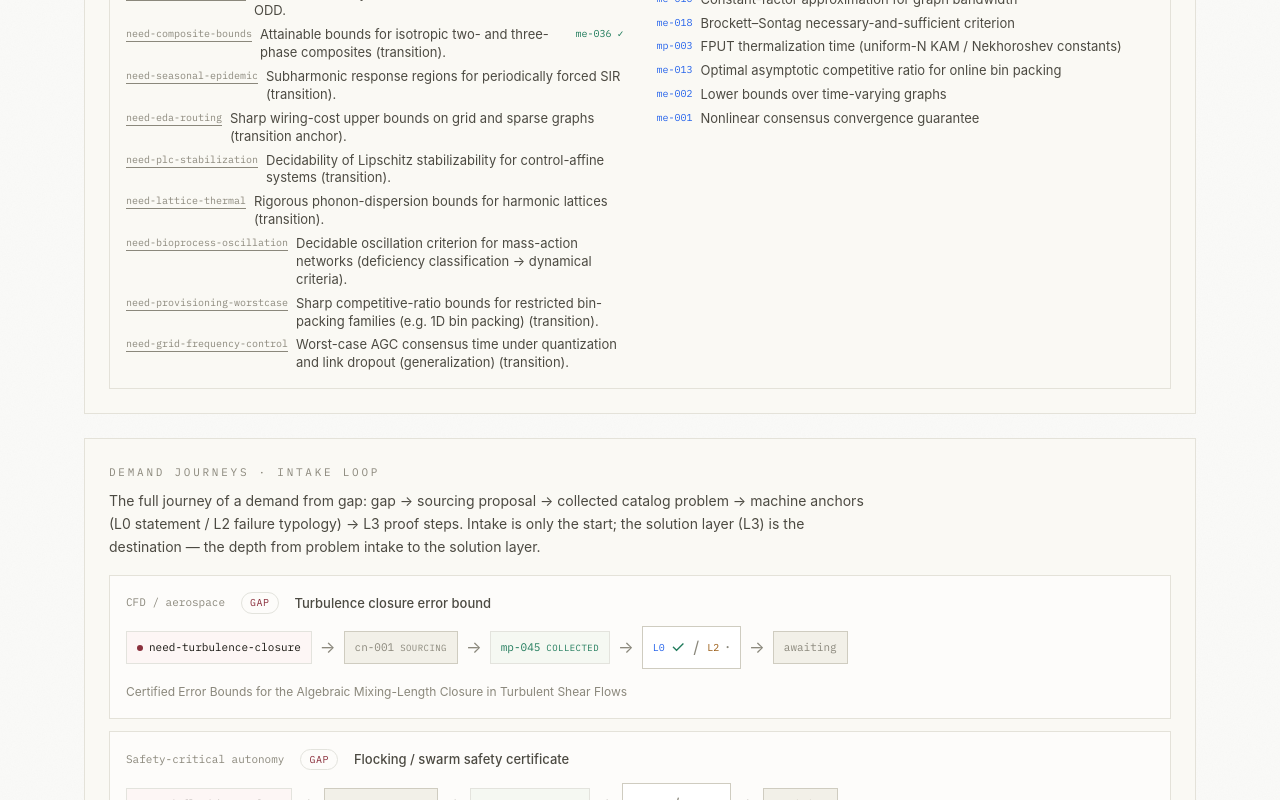
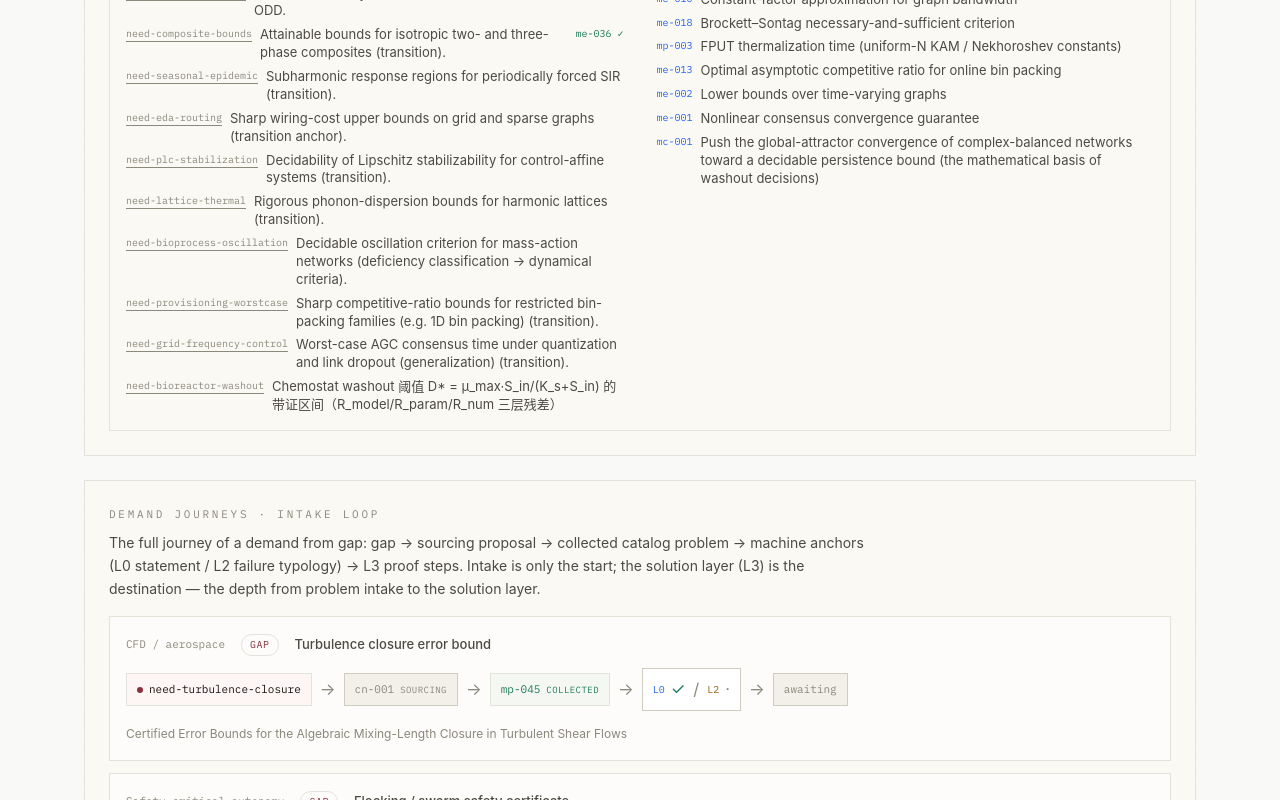
Before and after one commit to toki0413/mathxproblems, a React (Vite) app: page /needs in a window 1280 px wide. Shown: the part 1020-1820 px from the top of the page. Built offline with nearby package versions, Linux system fonts and the light colour scheme; a web font is replaced by a local one; what @trpc/react-query would draw is missing.

Commit message:
feat: 继续部署 mathx-bridge
Co-authored-by: traeagent <traeagent@users.noreply.github.com>

```diff
--- a/src/data/engineeringNeeds.ts
+++ b/src/data/engineeringNeeds.ts
@@ -1028,6 +1028,48 @@ export const ENGINEERING_NEEDS: EngineeringNeed[] = [
       },
     ],
   },
+  {
+    id: 'need-bioreactor-washout',
+    name: 'Certified washout-avoidance for continuous bioreactors',
+    area: 'Biochemical engineering',
+    description:
+      'A control / alarm decision: for a continuous stirred bioreactor with Monod growth, certify a dilution-rate operating envelope — washout occurs iff D > D* = μ_max·S_in/(K_s+S_in) — as a banded judgment (R_model + R_param + R_num) instead of a simulation number, so the dilution-rate alarm set-point is defensible at design review.',
+    chain: [
+      {
+        id: 'mc-001',
+        kind: 'problem',
+        role: 'anchor',
+        what: 'Persistence / global attractor of mass-action reaction networks — the mathematical basis that a positive operating state is reached rather than washed out.',
+      },
+      {
+        id: 'law-monod',
+        kind: 'law',
+        role: 'law',
+        what: 'Monod growth law — the rate law linking substrate concentration to specific growth rate; its residual vs. the ideal chemostat model bounds the washout-threshold prediction.',
+      },
+    ],
+    standard: 'FDA Guidance for Industry: Process Validation (2011); ICH Q8(R2) Pharmaceutical Development',
+    consumable:
+      'A certified band on the washout threshold D* (interval arithmetic over measured μ_max, K_s, S_in) such that "operating dilution rate D < D* ⇒ no washout" is a machine-checkable claim with R_model + R_param + R_num.',
+    barrier:
+      'The washout threshold is classical chemostat theory, but (a) law-monod lacks a rigorous derivation (gap), and (b) the ideal-chemostat idealization residual (imperfect mixing, wall growth, metabolic regulation) is unquantified — no machine-verified certificate exists in the ledger yet.',
+    workflow: 'alarm-setpoint',
+    readiness: 'gap',
+    note: 'The demand side of washout control: a certified threshold band converts the dilution-rate set-point from a tuning heuristic into an auditable operating limit.',
+    sourcing: [
+      {
+        kind: 'push',
+        target: 'mc-001',
+        what: '把复平衡网络全局吸引子收敛推进到可判定的持久性上界（washout 判定的数学基础）',
+        whatEn: 'Push the global-attractor convergence of complex-balanced networks toward a decidable persistence bound (the mathematical basis of washout decisions)',
+      },
+      {
+        kind: 'new',
+        what: 'Chemostat washout 阈值 D* = μ_max·S_in/(K_s+S_in) 的带证区间（R_model/R_param/R_num 三层残差）',
+        whatEn: 'Certified band on the chemostat washout threshold D* = μ_max·S_in/(K_s+S_in) with three-layer residuals',
+      },
+    ],
+  },
 ]
 
 const _byId = new Map(ENGINEERING_NEEDS.map((n) => [n.id, n]))
```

**DESCRIPTION OF THE TASK**
From the listing, extract all text exactly as given and drop any picture.

**EXERCISE RESULT**
Before and after one commit to toki0413/mathxproblems, a React (Vite) app: page /needs in a window 1280 px wide. Shown: the part 1020-1820 px from the top of the page. Built offline with nearby package versions, Linux system fonts and the light colour scheme; a web font is replaced by a local one; what @trpc/react-query would draw is missing.

Commit message:
feat: 继续部署 mathx-bridge
Co-authored-by: traeagent <traeagent@users.noreply.github.com>

```diff
--- a/src/data/engineeringNeeds.ts
+++ b/src/data/engineeringNeeds.ts
@@ -1028,6 +1028,48 @@ export const ENGINEERING_NEEDS: EngineeringNeed[] = [
       },
     ],
   },
+  {
+    id: 'need-bioreactor-washout',
+    name: 'Certified washout-avoidance for continuous bioreactors',
+    area: 'Biochemical engineering',
+    description:
+      'A control / alarm decision: for a continuous stirred bioreactor with Monod growth, certify a dilution-rate operating envelope — washout occurs iff D > D* = μ_max·S_in/(K_s+S_in) — as a banded judgment (R_model + R_param + R_num) instead of a simulation number, so the dilution-rate alarm set-point is defensible at design review.',
+    chain: [
+      {
+        id: 'mc-001',
+        kind: 'problem',
+        role: 'anchor',
+        what: 'Persistence / global attractor of mass-action reaction networks — the mathematical basis that a positive operating state is reached rather than washed out.',
+      },
+      {
+        id: 'law-monod',
+        kind: 'law',
+        role: 'law',
+        what: 'Monod growth law — the rate law linking substrate concentration to specific growth rate; its residual vs. the ideal chemostat model bounds the washout-threshold prediction.',
+      },
+    ],
+    standard: 'FDA Guidance for Industry: Process Validation (2011); ICH Q8(R2) Pharmaceutical Development',
+    consumable:
+      'A certified band on the washout threshold D* (interval arithmetic over measured μ_max, K_s, S_in) such that "operating dilution rate D < D* ⇒ no washout" is a machine-checkable claim with R_model + R_param + R_num.',
+    barrier:
+      'The washout threshold is classical chemostat theory, but (a) law-monod lacks a rigorous derivation (gap), and (b) the ideal-chemostat idealization residual (imperfect mixing, wall growth, metabolic regulation) is unquantified — no machine-verified certificate exists in the ledger yet.',
+    workflow: 'alarm-setpoint',
+    readiness: 'gap',
+    note: 'The demand side of washout control: a certified threshold band converts the dilution-rate set-point from a tuning heuristic into an auditable operating limit.',
+    sourcing: [
+      {
+        kind: 'push',
+        target: 'mc-001',
+        what: '把复平衡网络全局吸引子收敛推进到可判定的持久性上界（washout 判定的数学基础）',
+        whatEn: 'Push the global-attractor convergence of complex-balanced networks toward a decidable persistence bound (the mathematical basis of washout decisions)',
+      },
+      {
+        kind: 'new',
+        what: 'Chemostat washout 阈值 D* = μ_max·S_in/(K_s+S_in) 的带证区间（R_model/R_param/R_num 三层残差）',
+        whatEn: 'Certified band on the chemostat washout threshold D* = μ_max·S_in/(K_s+S_in) with three-layer residuals',
+      },
+    ],
+  },
 ]
 
 const _byId = new Map(ENGINEERING_NEEDS.map((n) => [n.id, n]))
```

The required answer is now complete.